Task to carry out » In the material below, the lines containing the word "Feel" are required; copy each of them.

- - - -

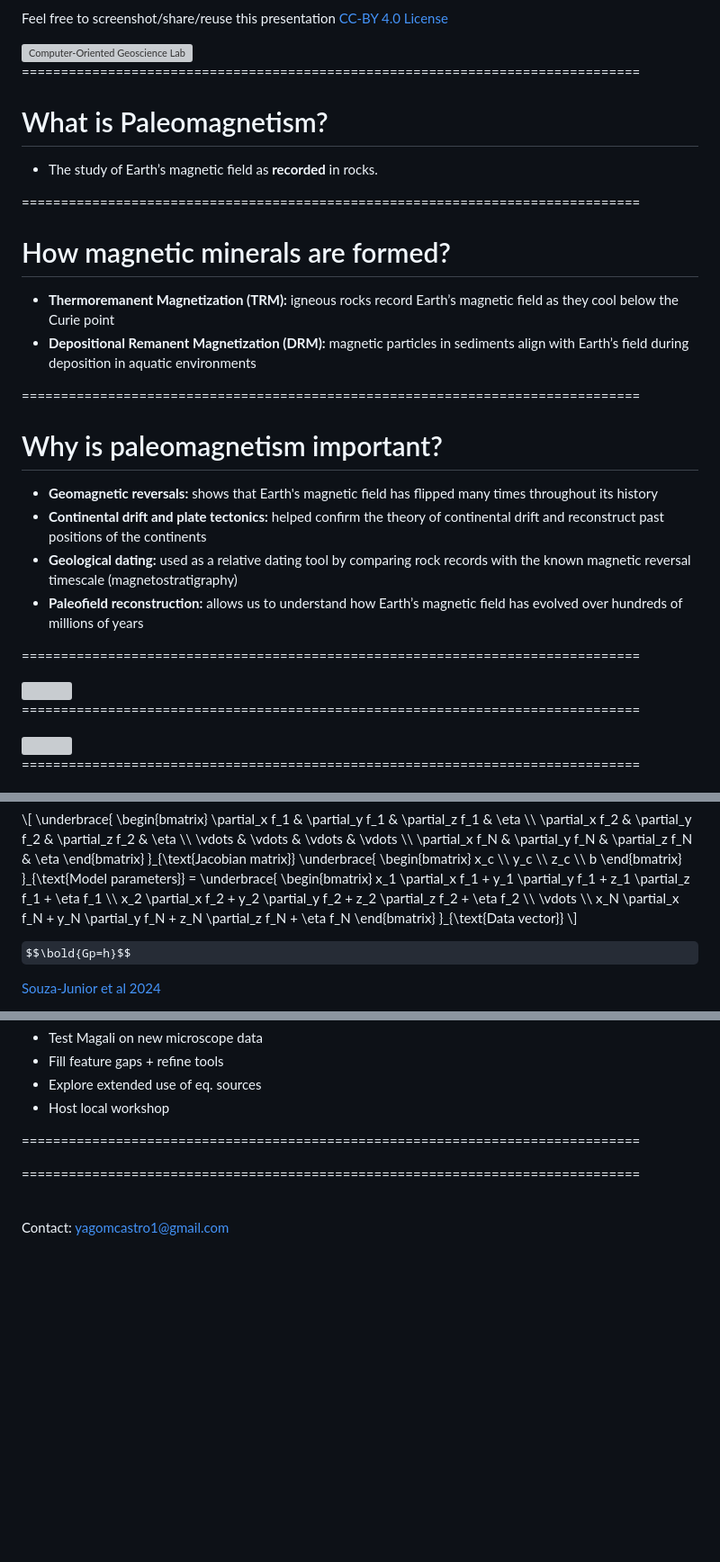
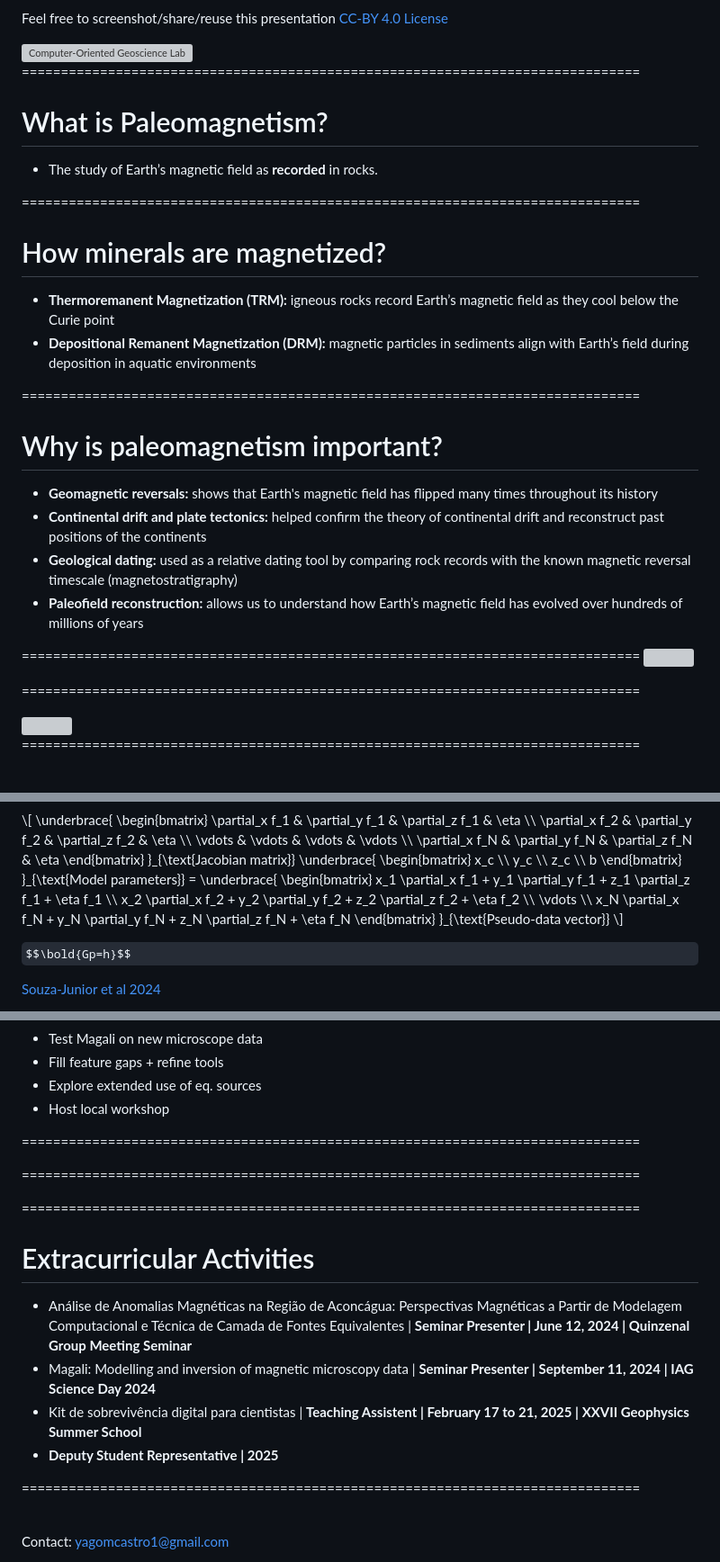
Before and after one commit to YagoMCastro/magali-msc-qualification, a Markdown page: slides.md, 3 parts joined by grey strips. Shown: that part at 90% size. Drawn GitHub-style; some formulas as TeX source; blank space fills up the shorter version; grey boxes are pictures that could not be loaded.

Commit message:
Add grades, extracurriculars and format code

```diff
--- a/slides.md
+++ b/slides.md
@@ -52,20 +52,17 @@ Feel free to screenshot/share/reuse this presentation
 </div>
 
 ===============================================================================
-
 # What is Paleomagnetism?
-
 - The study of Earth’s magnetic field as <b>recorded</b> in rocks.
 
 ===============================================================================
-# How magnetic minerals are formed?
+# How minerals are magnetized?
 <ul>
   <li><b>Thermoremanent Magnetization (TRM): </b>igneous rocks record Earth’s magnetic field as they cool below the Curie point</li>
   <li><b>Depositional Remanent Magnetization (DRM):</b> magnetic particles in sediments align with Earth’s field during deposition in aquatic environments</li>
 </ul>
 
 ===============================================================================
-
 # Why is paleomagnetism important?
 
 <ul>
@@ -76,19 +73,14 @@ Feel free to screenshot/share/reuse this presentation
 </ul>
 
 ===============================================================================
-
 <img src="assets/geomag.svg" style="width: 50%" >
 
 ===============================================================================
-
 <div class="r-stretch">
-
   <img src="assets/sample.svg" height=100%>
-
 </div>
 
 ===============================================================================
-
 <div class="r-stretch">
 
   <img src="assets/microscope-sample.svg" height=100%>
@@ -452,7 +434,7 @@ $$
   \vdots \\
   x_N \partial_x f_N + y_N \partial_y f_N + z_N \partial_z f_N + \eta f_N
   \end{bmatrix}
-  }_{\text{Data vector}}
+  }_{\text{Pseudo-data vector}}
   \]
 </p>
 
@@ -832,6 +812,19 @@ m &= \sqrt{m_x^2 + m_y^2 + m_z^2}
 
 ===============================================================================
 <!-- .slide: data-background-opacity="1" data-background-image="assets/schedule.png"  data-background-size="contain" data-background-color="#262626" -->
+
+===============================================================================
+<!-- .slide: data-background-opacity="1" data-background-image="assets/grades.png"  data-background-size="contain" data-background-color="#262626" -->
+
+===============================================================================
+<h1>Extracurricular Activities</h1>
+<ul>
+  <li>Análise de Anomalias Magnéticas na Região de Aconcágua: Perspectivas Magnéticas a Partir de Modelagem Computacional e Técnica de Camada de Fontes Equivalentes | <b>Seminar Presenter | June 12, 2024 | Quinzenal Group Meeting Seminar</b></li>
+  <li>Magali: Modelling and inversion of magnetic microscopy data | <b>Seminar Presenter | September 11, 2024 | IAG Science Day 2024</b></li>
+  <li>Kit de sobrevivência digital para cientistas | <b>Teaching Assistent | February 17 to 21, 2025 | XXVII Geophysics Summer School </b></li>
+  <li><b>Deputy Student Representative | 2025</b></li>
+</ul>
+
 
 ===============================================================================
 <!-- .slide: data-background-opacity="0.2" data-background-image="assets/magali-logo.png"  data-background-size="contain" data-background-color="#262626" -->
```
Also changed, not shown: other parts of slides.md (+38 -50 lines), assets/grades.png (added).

- - - -

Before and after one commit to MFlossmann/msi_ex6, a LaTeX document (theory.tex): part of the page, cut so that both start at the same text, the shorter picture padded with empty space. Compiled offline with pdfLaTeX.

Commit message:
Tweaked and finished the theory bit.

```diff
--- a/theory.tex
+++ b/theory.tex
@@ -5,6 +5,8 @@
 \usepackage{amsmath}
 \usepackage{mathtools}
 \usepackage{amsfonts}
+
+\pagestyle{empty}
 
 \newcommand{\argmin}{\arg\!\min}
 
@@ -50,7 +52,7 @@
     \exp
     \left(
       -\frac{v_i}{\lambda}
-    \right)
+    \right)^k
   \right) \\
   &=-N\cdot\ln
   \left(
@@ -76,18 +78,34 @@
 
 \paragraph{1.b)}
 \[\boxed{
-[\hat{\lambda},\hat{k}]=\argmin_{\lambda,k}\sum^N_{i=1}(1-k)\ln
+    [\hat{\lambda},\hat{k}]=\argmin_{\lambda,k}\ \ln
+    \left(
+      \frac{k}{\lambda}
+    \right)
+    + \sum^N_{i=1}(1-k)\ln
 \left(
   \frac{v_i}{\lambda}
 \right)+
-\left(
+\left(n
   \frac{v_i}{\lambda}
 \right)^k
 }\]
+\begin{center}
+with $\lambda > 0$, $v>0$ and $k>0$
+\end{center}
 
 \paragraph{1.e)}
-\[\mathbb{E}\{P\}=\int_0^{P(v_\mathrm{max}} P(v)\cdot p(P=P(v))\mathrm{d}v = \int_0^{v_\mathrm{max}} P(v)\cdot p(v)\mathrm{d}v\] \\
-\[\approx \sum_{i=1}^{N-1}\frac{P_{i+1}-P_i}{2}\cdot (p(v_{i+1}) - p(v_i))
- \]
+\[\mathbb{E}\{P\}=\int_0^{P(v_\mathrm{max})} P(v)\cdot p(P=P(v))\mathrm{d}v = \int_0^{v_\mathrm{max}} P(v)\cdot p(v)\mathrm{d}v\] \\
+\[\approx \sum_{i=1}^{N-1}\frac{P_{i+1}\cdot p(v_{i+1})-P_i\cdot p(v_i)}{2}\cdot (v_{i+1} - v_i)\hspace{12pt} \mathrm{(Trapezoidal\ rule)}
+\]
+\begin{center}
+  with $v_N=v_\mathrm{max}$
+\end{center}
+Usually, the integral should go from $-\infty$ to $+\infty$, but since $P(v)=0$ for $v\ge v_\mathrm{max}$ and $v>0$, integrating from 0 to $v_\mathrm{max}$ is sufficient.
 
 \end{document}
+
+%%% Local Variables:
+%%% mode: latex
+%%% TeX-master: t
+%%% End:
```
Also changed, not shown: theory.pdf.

- - - -

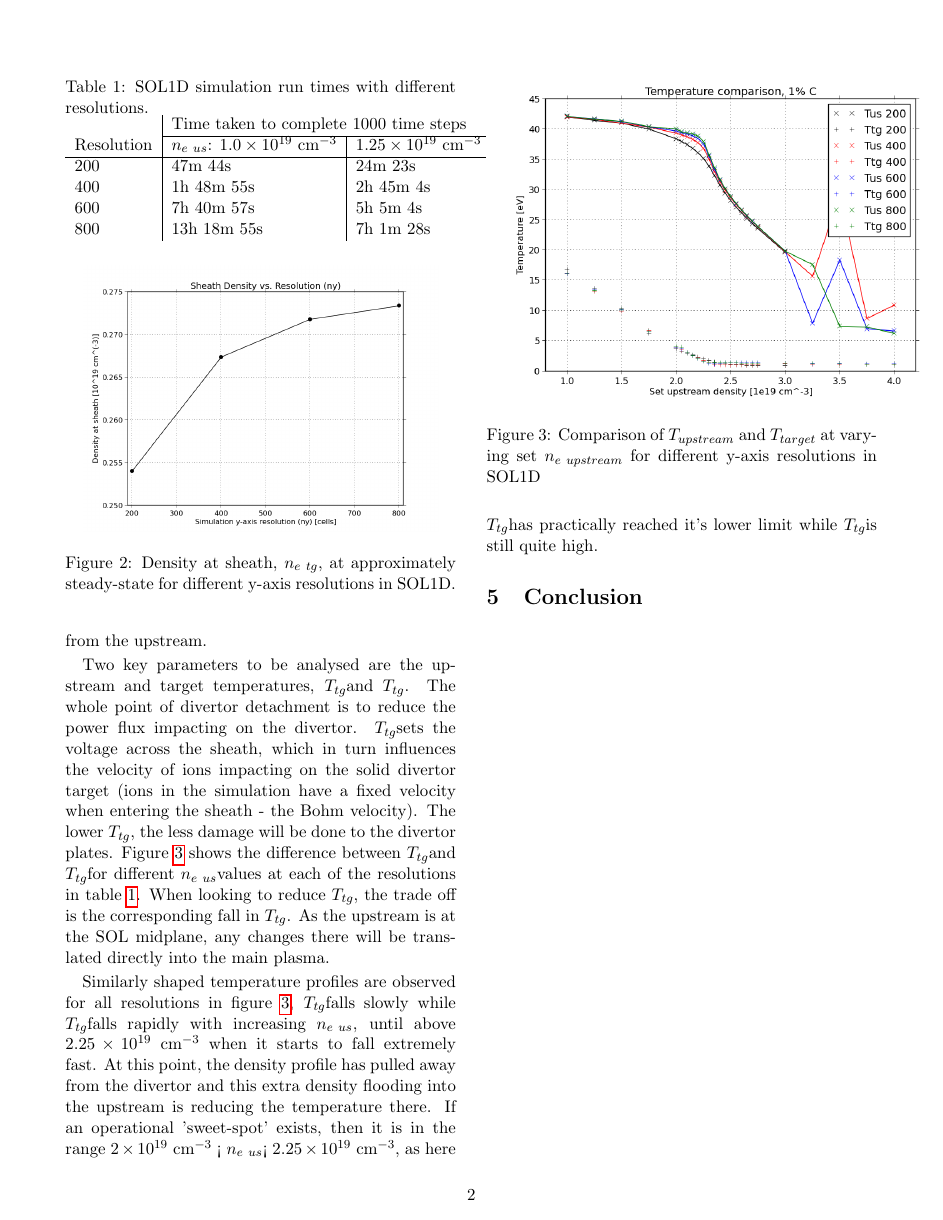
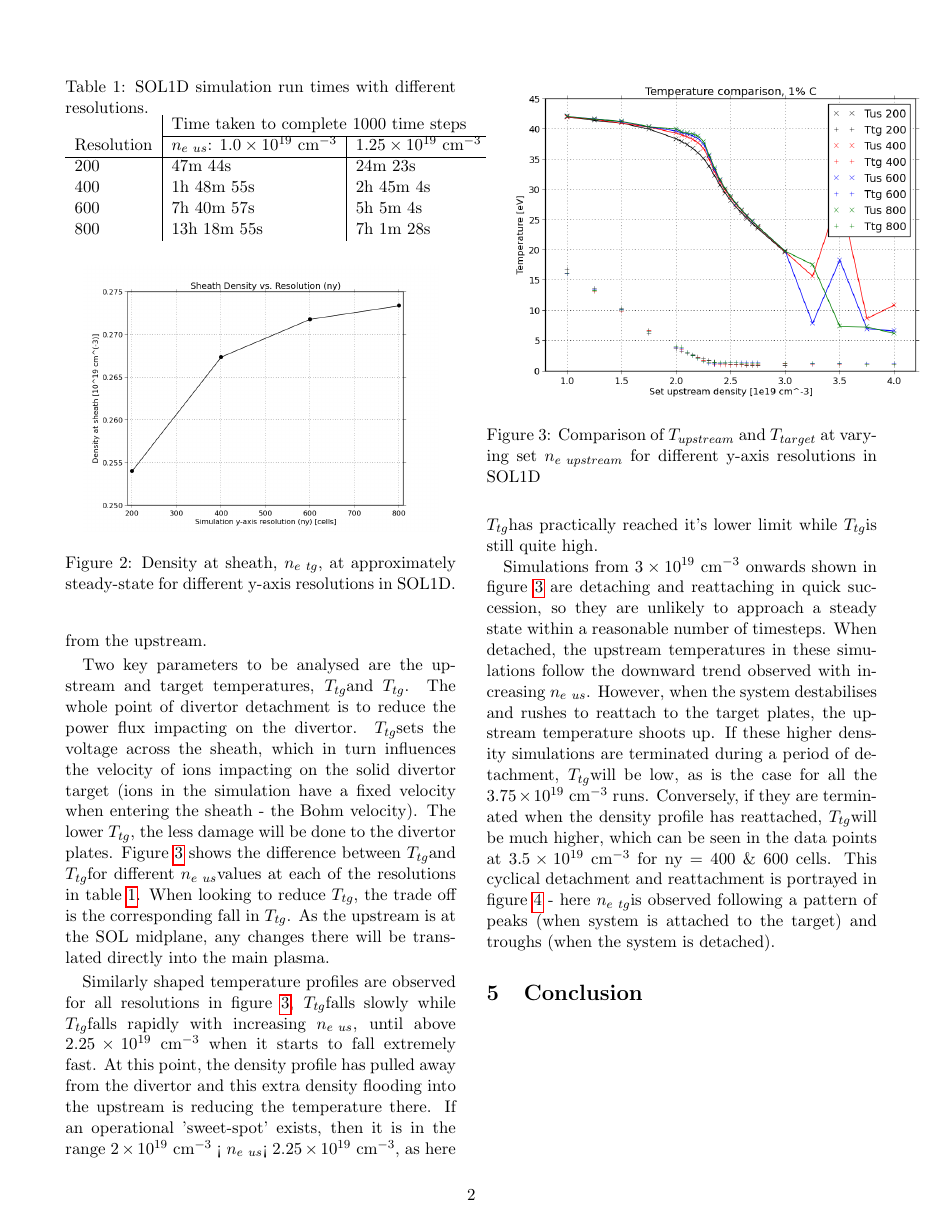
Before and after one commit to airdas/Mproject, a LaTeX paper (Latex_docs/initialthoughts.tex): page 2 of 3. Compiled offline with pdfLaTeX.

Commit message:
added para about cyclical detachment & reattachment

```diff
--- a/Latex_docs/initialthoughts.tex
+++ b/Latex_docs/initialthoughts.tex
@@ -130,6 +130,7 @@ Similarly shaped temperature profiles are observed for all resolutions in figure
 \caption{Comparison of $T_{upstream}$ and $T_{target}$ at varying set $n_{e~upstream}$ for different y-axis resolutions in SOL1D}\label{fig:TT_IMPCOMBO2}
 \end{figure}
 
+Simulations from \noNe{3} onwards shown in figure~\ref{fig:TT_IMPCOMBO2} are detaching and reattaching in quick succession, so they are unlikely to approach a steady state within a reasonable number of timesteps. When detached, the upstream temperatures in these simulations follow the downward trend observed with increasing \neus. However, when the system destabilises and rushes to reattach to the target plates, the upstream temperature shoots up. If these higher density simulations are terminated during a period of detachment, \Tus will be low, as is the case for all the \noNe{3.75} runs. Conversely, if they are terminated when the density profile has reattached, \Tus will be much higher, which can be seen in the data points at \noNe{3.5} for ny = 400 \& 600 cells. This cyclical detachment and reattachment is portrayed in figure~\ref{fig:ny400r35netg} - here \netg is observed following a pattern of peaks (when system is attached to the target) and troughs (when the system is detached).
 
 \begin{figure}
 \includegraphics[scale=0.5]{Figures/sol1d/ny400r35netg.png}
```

- - - -

Exercise output »
@@ -52,20 +52,17 @@ Feel free to screenshot/share/reuse this presentation
@@ -76,19 +73,14 @@ Feel free to screenshot/share/reuse this presentation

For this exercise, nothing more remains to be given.